We got off to a late start on our first day. After an hour-long traffic jam in Columbia and hassles with the Uhaul truck, we arrived at the trail head in Sedalia at almost 4:00pm. The weather was fair though, and a lot of daylight remained. We were ready to ride.
There was a big parking lot at the trailhead. The trail began at one end of the lot; at the other end there were the remains of old railroad tracks that had yet to undergo the "rails to trails" effort. This truly was the beginning of the Katy Trail.
The trail itself was everything wed expected. The first twenty miles were a scenic breeze. We passed farms and fields and amber waves of grain. The smell of flowers was powerful and complemented the scent of manure nicely. The trail had only a modest incline and was nice to ride.
We went across a few old railroad bridges, and as these were the first railroad bridges we had ever crossed, we stopped to investigate each one thoroughly.
Our water was running low as we reached the first town on the trail, Clifton City. As we looked up the road for a store or a water pump or something we spied an old refrigerator in front of an ancient barn. A sign on the refrigerator read, "Honor System." Inside were cans of soda, bottles filled with water, candy bars, and a jar in which to put money. We stocked up, paid, and continued on our way.
Just after Clifton City there was a detour sign posted on the trail. The sign pointed toward an alternate route: straight up a narrow, hilly road. We considered our options for a millisecond, ignored the detour sign, and continue down the trail. It turned out to be a good move: the cause of the detour was light construction that was easily avoided. We met some riders later who told us that the detour was long and dull, with frequent and grueling hills.
It seems that we had misjudged the distance to Boonville, though, and after about 30 miles in 3 hours we began to wonder what wed gotten ourselves into. The trail seemed endless and entirely uphill. The group spread out; we stopped talking to one another and concentrated on finishing the ride.

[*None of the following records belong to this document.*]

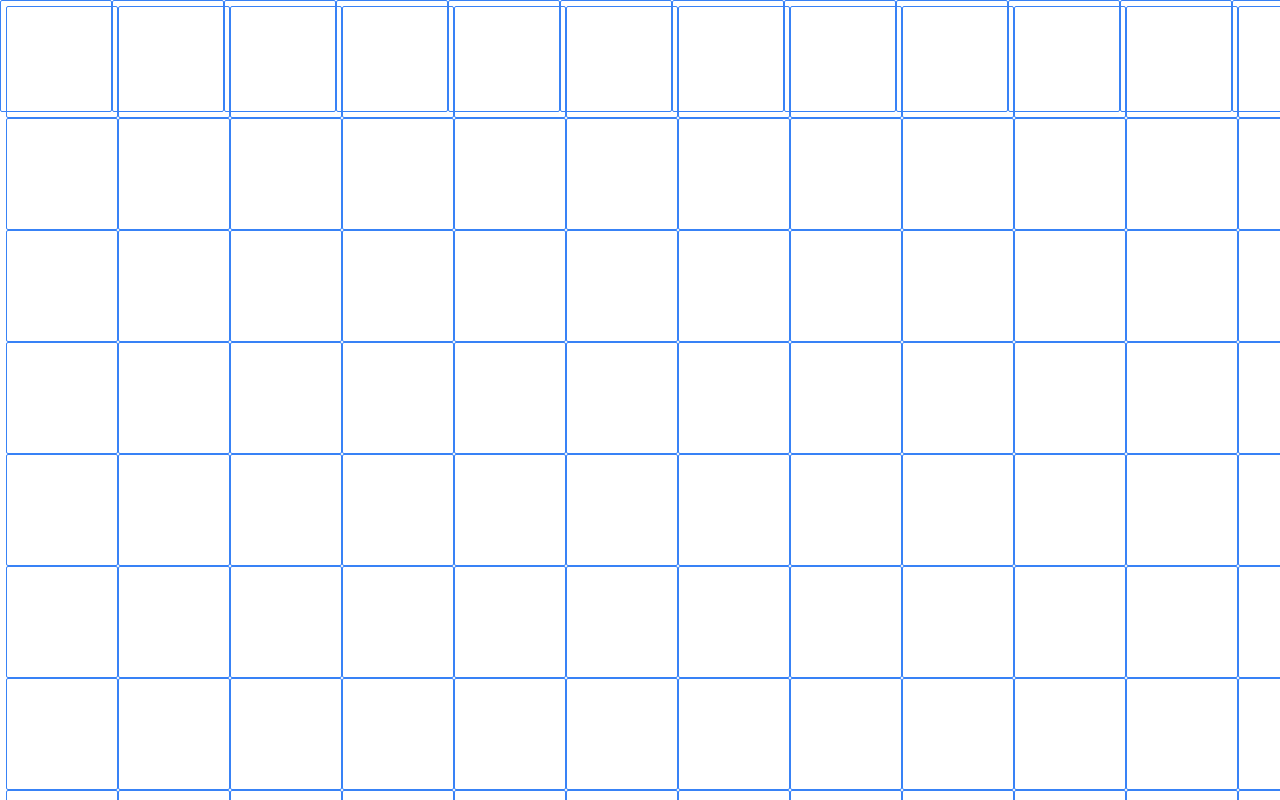
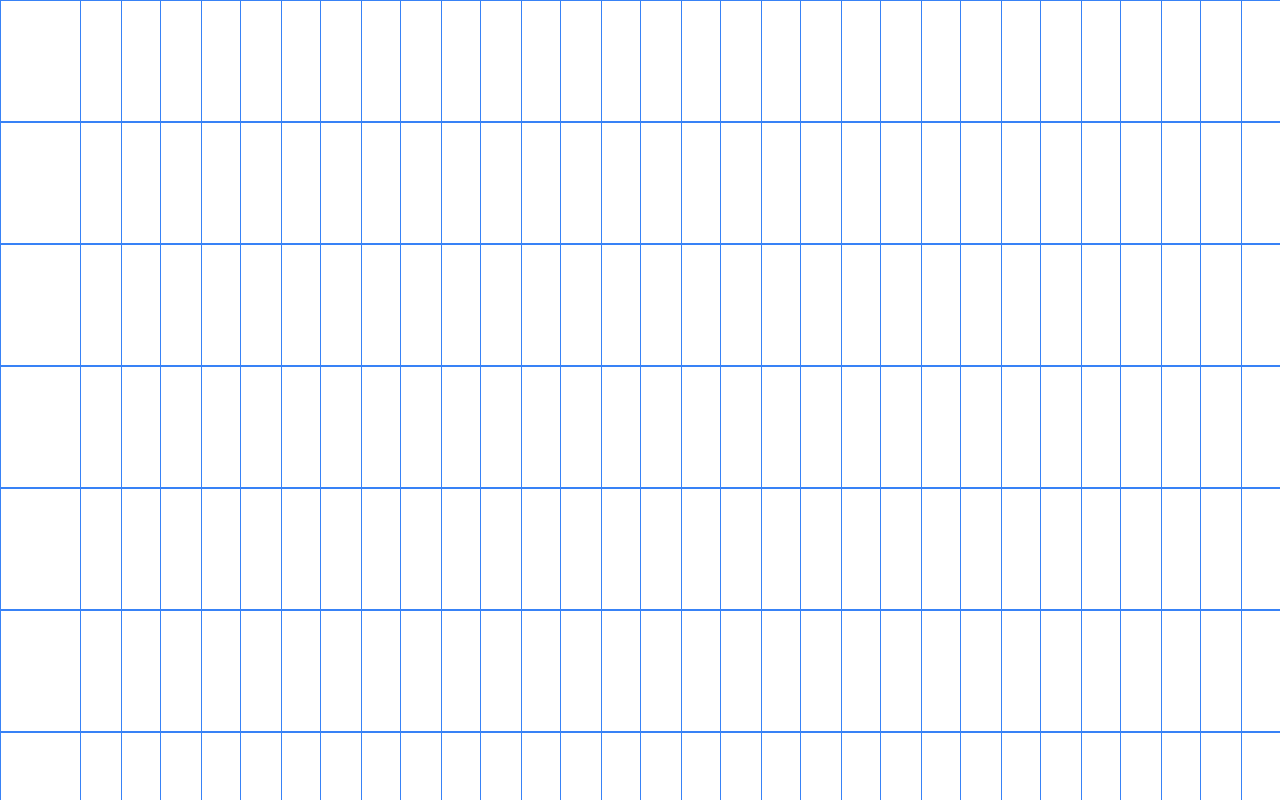
Before and after one commit to intvthre/etch-a-sketch, a plain HTML site: page index.html in a window 1280 px wide. Drawn offline with Linux system fonts and the light colour scheme.

Commit message:
Add grid styling using flexbox

```diff
--- a/javascript.js
+++ b/javascript.js
@@ -21,70 +21,104 @@ const row14 = document.createElement("div");
 const row15 = document.createElement("div");
 const row16 = document.createElement("div");
 
+row1.classList.add("row");
+row2.classList.add("row");
+row3.classList.add("row");
+row4.classList.add("row");
+row5.classList.add("row");
+row6.classList.add("row");
+row7.classList.add("row");
+row8.classList.add("row");
+row9.classList.add("row");
+row10.classList.add("row");
+row11.classList.add("row");
+row12.classList.add("row");
+row13.classList.add("row");
+row14.classList.add("row");
+row15.classList.add("row");
+row16.classList.add("row");
+
+
 for (let i = 0; i < 256; i++) {
     if (i < 16) {
         let a = document.createElement("div");
+        a.classList.add("div-grid");
         row1.appendChild(a)
     }
     else if (i < 32) {
-        let b = document.createElement("div")
-        row2.appendChild(b);
+        let a = document.createElement("div");
+        a.classList.add("div-grid");
+        row2.appendChild(a);
     }
     else if (i < 48) {
-        let b = document.createElement("div")
-        row3.appendChild(b);
+        let a = document.createElement("div");
+        a.classList.add("div-grid");
+        row3.appendChild(a);
     }
     else if (i < 64) {
-        let b = document.createElement("div")
-        row4.appendChild(b);
+        let a = document.createElement("div");
+        a.classList.add("div-grid");
+        row4.appendChild(a);
     }
     else if (i < 80) {
-        let b = document.createElement("div")
-        row5.appendChild(b);
+        let a = document.createElement("div");
+        a.classList.add("div-grid");
+        row5.appendChild(a);
     }
     else if (i < 96) {
-        let b = document.createElement("div")
-        row6.appendChild(b);
+        let a = document.createElement("div");
+        a.classList.add("div-grid");
+        row6.appendChild(a);
     }
     else if (i < 112) {
-        let b = document.createElement("div")
-        row7.appendChild(b);
+        let a = document.createElement("div");
+        a.classList.add("div-grid");
+        row7.appendChild(a);
     }
     else if (i < 128) {
-        let b = document.createElement("div")
-        row8.appendChild(b);
+        let a = document.createElement("div");
+        a.classList.add("div-grid");
+        row8.appendChild(a);
     }
     else if (i < 144) {
-        let b = document.createElement("div")
-        row9.appendChild(b);
+        let a = document.createElement("div");
+        a.classList.add("div-grid");
+        row9.appendChild(a);
     }
     else if (i < 160) {
-        let b = document.createElement("div")
-        row10.appendChild(b);
+        let a = document.createElement("div");
+        a.classList.add("div-grid");
+        row10.appendChild(a);
     }
     else if (i < 176) {
-        let b = document.createElement("div")
-        row11.appendChild(b);
+        let a = document.createElement("div");
+        a.classList.add("div-grid");
+        row11.appendChild(a);
     }
     else if (i < 192) {
-        let b = document.createElement("div")
-        row12.appendChild(b);
+        let a = document.createElement("div");
+        a.classList.add("div-grid");
+        row12.appendChild(a);
     }
     else if (i < 208) {
-        let b = document.createElement("div")
-        row13.appendChild(b);
+        let a = document.createElement("div");
+        a.classList.add("div-grid");
+        row13.appendChild(a);
     }
     else if (i < 224) {
-        let b = document.createElement("div")
-        row14.appendChild(b);
+        let a = document.createElement("div");
+        a.classList.add("div-grid");
+        row14.appendChild(a);
     }
     else if (i < 240) {
-        let b = document.createElement("div")
-        row15.appendChild(b);
+        let a = document.createElement("div");
+        a.classList.add("div-grid");
+        row15.appendChild(a);
     }
     else if (i < 256) {
-        let b = document.createElement("div")
-        row16.appendChild(b);
+        let a = document.createElement("div");
+        a.classList.add("div-grid");
+        row16.appendChild(a);
     }
 }
 
@@ -110,70 +144,6 @@ container.appendChild(row16);
 
 
 
-/* const row1 = document.createElement("div");
-
-const div1 = document.createElement("div");
-const div2 = document.createElement("div");
-const div3 = document.createElement("div");
-const div4 = document.createElement("div");
-const div5 = document.createElement("div");
-const div6 = document.createElement("div");
-const div7 = document.createElement("div");
-const div8 = document.createElement("div");
-const div9 = document.createElement("div");
-const div10 = document.createElement("div");
-const div11 = document.createElement("div");
-const div12 = document.createElement("div");
-const div13 = document.createElement("div");
-const div14 = document.createElement("div");
-const div15 = document.createElement("div");
-const div16 = document.createElement("div");
-
-container.appendChild(row1);
-
-row1.appendChild(div1);
-row1.appendChild(div2);
-row1.appendChild(div3);
-row1.appendChild(div4);
-row1.appendChild(div5);
-row1.appendChild(div6);
-row1.appendChild(div7);
-row1.appendChild(div8);
-row1.appendChild(div9);
-row1.appendChild(div10);
-row1.appendChild(div11);
-row1.appendChild(div12);
-row1.appendChild(div13);
-row1.appendChild(div14);
-row1.appendChild(div15);
-row1.appendChild(div16); */
-
-
-// Recall landing-page and see 16x16 div grid in the same way.
-// one more div for every 16 divs, two levels of append
-
-
-/* window.onload=function()
-    {
-        let i=0;
-        let j=0;
-
-        for (i=1; i<=16; i++)
-        {
-            for (j=1; j<=16; j++)
-            {
-                if ((i%2!=0 && j%2==0)||(i%2==0 && j%2!=0))
-                {
-                    let d=document.createElement("div");
-                    document.body.appendChild(d);
-                    d.className="black";
-                }
-                else
-                {
-                    let d=document.createElement("div");
-                    document.body.appendChild(d);
-                    d.className="white";
-                }
-            }
-        }
-    } */
+// class for rows to avoid div styling
+// flexbox for rows and divs to fill entire screen on zoom in and out
+// remove rows if possible to create grid with flexbox only
--- a/styles.css
+++ b/styles.css
@@ -7,13 +7,26 @@ html, body {
 
 div {
     border: 1px solid #3882F6;
-    width: 100px;
-    height: 100px;
-    padding: 5px;
-    border-radius: 2px;
+    width: 120px;
+    height: 120px;
+    padding: 0px;
+    border-radius: 0px;
 }
 
 container {
     display: flex;
     flex-direction: row;
 }
+
+.row {
+ flex: 1;
+ border: 0px;
+ width: 0px;
+ height: 0px;
+ padding:0px;
+ border-radius: 0px;
+}
+
+.div-grid {
+
+}
```
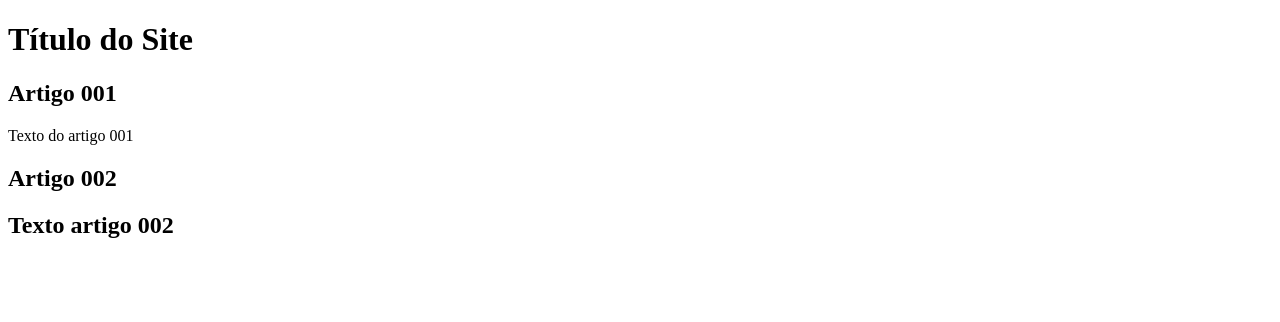
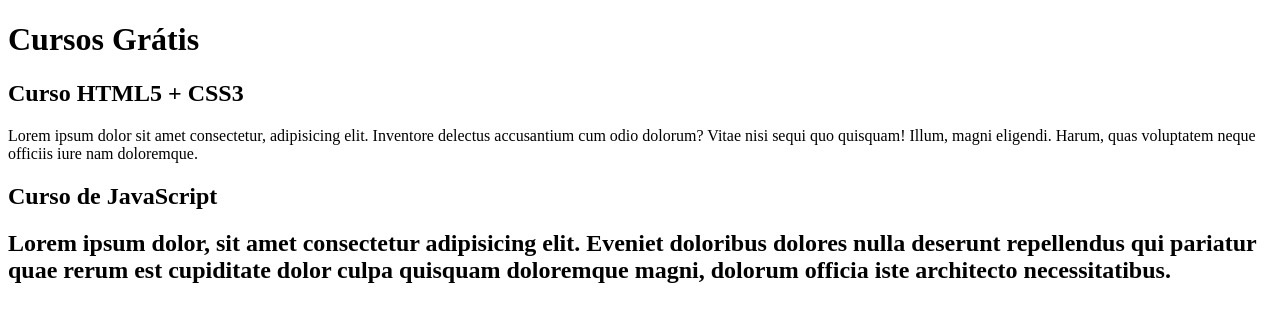
Before and after one commit to JoseHernandesCardoso/projeto-site, a plain HTML site: page index.html in a window 1280 px wide. Drawn offline with Linux system fonts and the light colour scheme.

Commit message:
Inicio do conteúdo

```diff
--- a/index.html
+++ b/index.html
@@ -8,15 +8,15 @@
 <body>
     <main>
         <header>
-            <h1>Título do Site</h1>
+            <h1>Cursos Grátis</h1>
         </header>
         <article>
-            <h2>Artigo 001</h2>
-            <p>Texto do artigo 001</p>
+            <h2>Curso HTML5 + CSS3</h2>
+            <p>Lorem ipsum dolor sit amet consectetur, adipisicing elit. Inventore delectus accusantium cum odio dolorum? Vitae nisi sequi quo quisquam! Illum, magni eligendi. Harum, quas voluptatem neque officiis iure nam doloremque.</p>
         </article>
         <article>
-            <h2>Artigo 002</h2>
-            <h1>Texto artigo 002</h1>
+            <h2>Curso de JavaScript</h2>
+            <h1>Lorem ipsum dolor, sit amet consectetur adipisicing elit. Eveniet doloribus dolores nulla deserunt repellendus qui pariatur quae rerum est cupiditate dolor culpa quisquam doloremque magni, dolorum officia iste architecto necessitatibus.</h1>
         </article>
     </main>
 </body>
```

In Boonville we quickly found a restaurant and ate heartily. Our exhaustion somewhat abated, we got back on our bikes and rode a short way down the trail to the Roundhouse, an excellent trail side campground. We set up camp by flashlight, and as we sat around a fire sipping big bottles of Newcastle and watching the multitude of fireflies in the surrounding trees light up like white Christmas lights, the days ride didnt seem bad at all.
Thumbnails of Day One pictures: